“Has it all melted yet?”
People often ask that when I tell them I’m a polar scientist, using satellites to study the Greenland and Antarctic ice sheets from space.
Luckily, the ice sheets are over 3km thick so there is still quite a bit of ice left. It’s amazing to use satellites to watch how quickly things are changing at the poles.
Lots of other questions crop up when I’m talking to colleagues, students, friends and family, so I’ve tried to answer the most popular ones here, and also said a little about some really exciting work I’ve been involved in recently.
What is an ice sheet, and why are they so important?
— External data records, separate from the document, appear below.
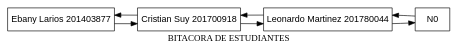
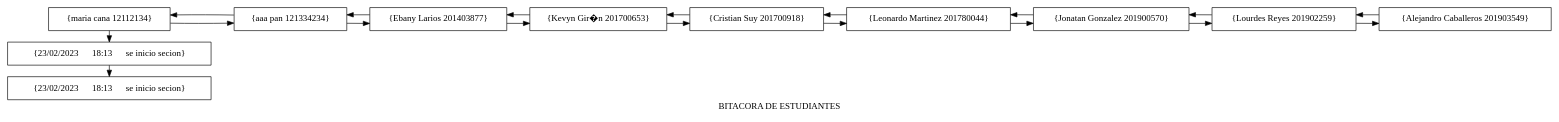
Before and after one commit to Nahomi-Aparicio/EDD_1S2023_PY_202113293_F1: the diagram in EDD_Proyecto1_Fase1/lista.dot, drawn with Graphviz. The commit also changed 12 other files, not shown here.

```diff
--- a/EDD_Proyecto1_Fase1/lista.dot
+++ b/EDD_Proyecto1_Fase1/lista.dot
@@ -1,15 +1,36 @@
 digraph G {
 rankdir=LR;
 node [shape=box];
-node [shape=record fontname=Arial]
 label = "BITACORA DE ESTUDIANTES";
-N3[label="{Ebany Larios 201403877}"];
-N1 -> N0;
-N0 -> N1;
-N2[label="{Cristian Suy 201700918}"];
-N2 -> N1;
-N1 -> N2;
-N1[label="{Leonardo Martinez 201780044}"];
-N3 -> N2;
-N2 -> N3;
+12112134[label="{maria cana 12112134}"];
+12112134 -> 121334234;
+121334234 -> 12112134;
+{ rank=same 
+ 12112135[label="{23/02/2023      18:13      se inicio secion}"];
+12112134 -> 12112135;
+}{ rank=same 
+ 12112136[label="{23/02/2023      18:13      se inicio secion}"];
+12112135 -> 12112136;
+}121334234[label="{aaa pan 121334234}"];
+121334234 -> 201403877;
+201403877 -> 121334234;
+201403877[label="{Ebany Larios 201403877}"];
+201403877 -> 201700653;
+201700653 -> 201403877;
+201700653[label="{Kevyn Gir�n 201700653}"];
+201700653 -> 201700918;
+201700918 -> 201700653;
+201700918[label="{Cristian Suy 201700918}"];
+201700918 -> 201780044;
+201780044 -> 201700918;
+201780044[label="{Leonardo Martinez 201780044}"];
+201780044 -> 201900570;
+201900570 -> 201780044;
+201900570[label="{Jonatan Gonzalez 201900570}"];
+201900570 -> 201902259;
+201902259 -> 201900570;
+201902259[label="{Lourdes Reyes 201902259}"];
+201902259 -> 201903549;
+201903549 -> 201902259;
+201903549[label="{Alejandro Caballeros 201903549}"];
 }
```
Ice sheets are a large, thick area of ice covering the land or bedrock beneath it. There are two ice sheets on the planet at the moment – Antarctica is in the south with the penguins, and Greenland is to the north with the polar bears in the Arctic. Together, they hold more than 99% of the world’s freshwater – if the whole Antarctic ice sheet melted, sea levels would rise by about 58m! Although that will not happen in our lifetime – sea levels are currently rising at a rate of 3.4mm per year – we’re definitely seeing changes occurring faster than ever before which is why we need to monitor these important regions.